Mr. Chambers' answer to this problem is essentially a simple one. Communism, he says, draws its strength from two sources, the working-class and the intellectuals. The working-class is driven to Communism by long-term economic pressure, but the intellectual responds to a vision. "An educated man, peering from Harvard Yard, finds in the vision the two certainties for which the mind of man tirelessly seeks; a reason to live and a reason to die. No other faith of our time presents him with the same practical intensity." , What is the vision ? It is, says Mr. Chambers, the vision of a world without God, by which he means a world in which men are free to remake and transform the world as they wish. It Is the vision of introducing a reason, an order and a plan into human -history; and since history itself has raised men from the zoological slime to the heights of this vision, and provided them with the tools and the technique to translate it into reality, the vision is no longer a Utopia, but a practical and immediate programme Of action. "Its first commandment is found not in the Communist Manifesto, but in the first sentence of the physics primer: All of the progress of mankind to date results from the making of careful measurements '."
This vision, says Mr. Chambers, is the Communist revolu- tion; and it has a power over men's minds sufficient to inspire the total sacrifice of self and the force of will which Communism demands. And the sacrifice of self is total, in the sense of illingness not only to suffer and die, but of discarding those moral inhibitions which, bourgeois society teaches, are the most precious part of the self. The very enormity of the crimes and sacrifices demanded is, for the Communist, not an obstacle to faith but the touchstone and proof of its sincerity. Moreover, in a world of war and revolution, there is no means of avoiding crime, suffering, destruction : the only question worth considering is whether they shall occur for a reason or for no reason, for a purpose or no purpose. Com- munism is a house with many mansions. There are some Communists, the Nechayers of the movement, for whom crime and suffering add a sadistic sauce to the rough fare of revolution. There are others, sensitive and humane men, who shudder at the cost which the revolution entails in human suffering; but their very, humanity will not allow them to per- mit that the cost shall be paid for no reason and to no purpose.

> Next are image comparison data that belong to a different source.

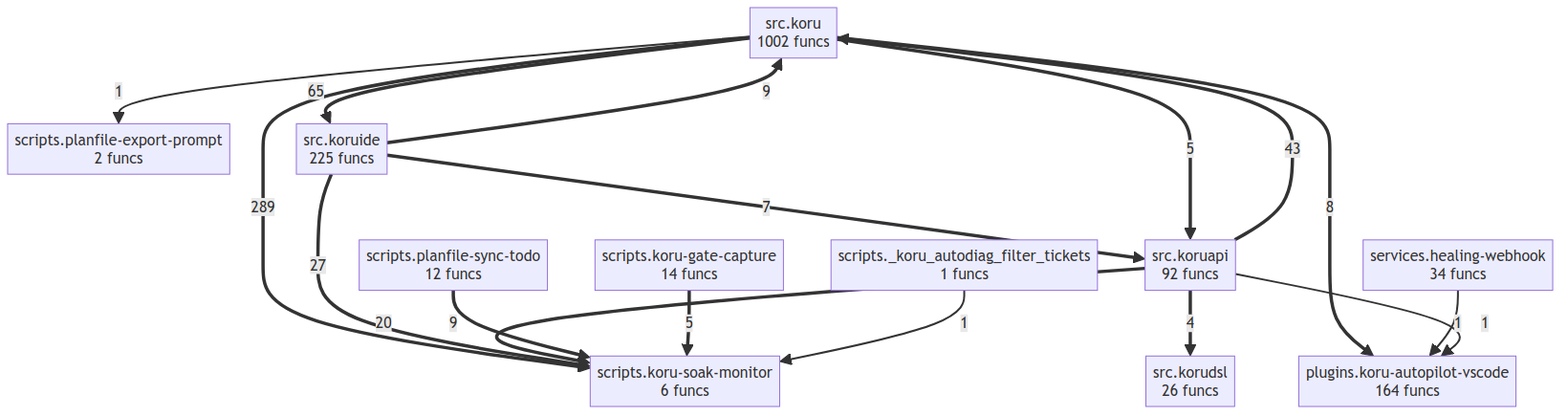
This is project/compact_flow.png from semcod/koru, a Mermaid export, as it was before one commit. Its source is kept beside it as project/compact_flow.mmd.
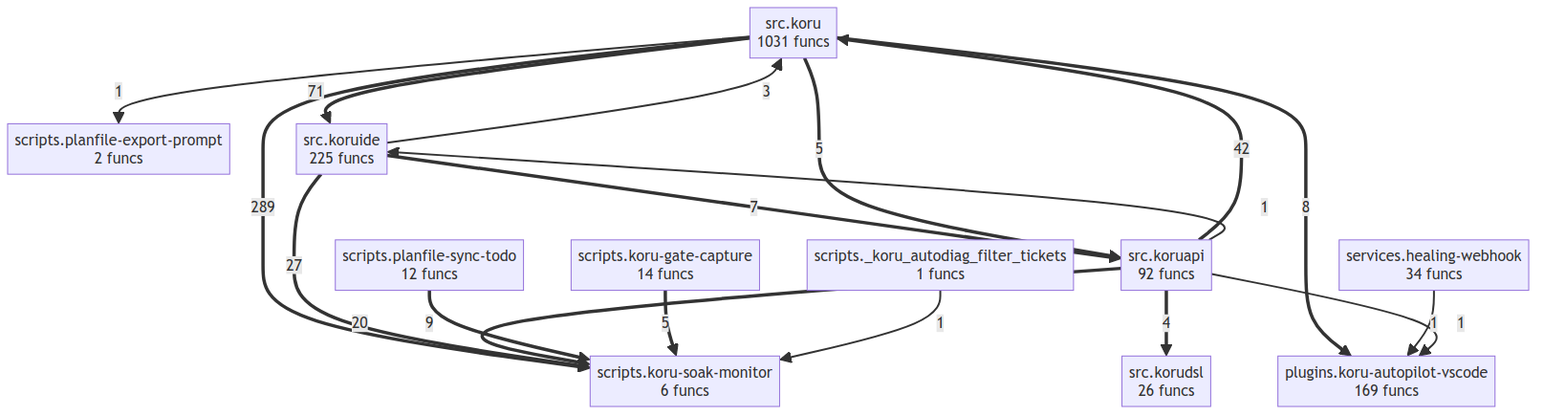
The same diagram one commit later.

The edit, as a diff of the source:
```diff
@@ -1,28 +1,29 @@
 flowchart TD
-    plugins__koru_autopilot_vscode["plugins.koru-autopilot-vscode<br/>164 funcs"]
+    plugins__koru_autopilot_vscode["plugins.koru-autopilot-vscode<br/>169 funcs"]
     scripts___koru_autodiag_filter_tickets["scripts._koru_autodiag_filter_tickets<br/>1 funcs"]
     scripts__koru_gate_capture["scripts.koru-gate-capture<br/>14 funcs"]
     scripts__koru_soak_monitor["scripts.koru-soak-monitor<br/>6 funcs"]
     scripts__planfile_export_prompt["scripts.planfile-export-prompt<br/>2 funcs"]
     scripts__planfile_sync_todo["scripts.planfile-sync-todo<br/>12 funcs"]
     services__healing_webhook["services.healing-webhook<br/>34 funcs"]
-    src__koru["src.koru<br/>1002 funcs"]
+    src__koru["src.koru<br/>1031 funcs"]
     src__koruapi["src.koruapi<br/>92 funcs"]
     src__korudsl["src.korudsl<br/>26 funcs"]
     src__koruide["src.koruide<br/>225 funcs"]
     src__koru ==>|289| scripts__koru_soak_monitor
-    src__koru ==>|65| src__koruide
-    src__koruapi ==>|43| src__koru
+    src__koru ==>|71| src__koruide
+    src__koruapi ==>|42| src__koru
     src__koruide ==>|27| scripts__koru_soak_monitor
     src__koruapi ==>|20| scripts__koru_soak_monitor
-    src__koruide ==>|9| src__koru
     scripts__planfile_sync_todo ==>|9| scripts__koru_soak_monitor
     src__koru ==>|8| plugins__koru_autopilot_vscode
     src__koruide ==>|7| src__koruapi
     src__koru ==>|5| src__koruapi
     scripts__koru_gate_capture ==>|5| scripts__koru_soak_monitor
     src__koruapi ==>|4| src__korudsl
+    src__koruide -->|3| src__koru
     services__healing_webhook -->|1| plugins__koru_autopilot_vscode
     src__koruapi -->|1| plugins__koru_autopilot_vscode
+    src__koruapi -->|1| src__koruide
     src__koru -->|1| scripts__planfile_export_prompt
     scripts___koru_autodiag_filter_tickets -->|1| scripts__koru_soak_monitor
```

Such is Mr. Chambers' answer to the question, "What does it mean to be a Communist ? " and in giving it he has given one of the few accounts of Communism which are equal to the heights and depths of the subject.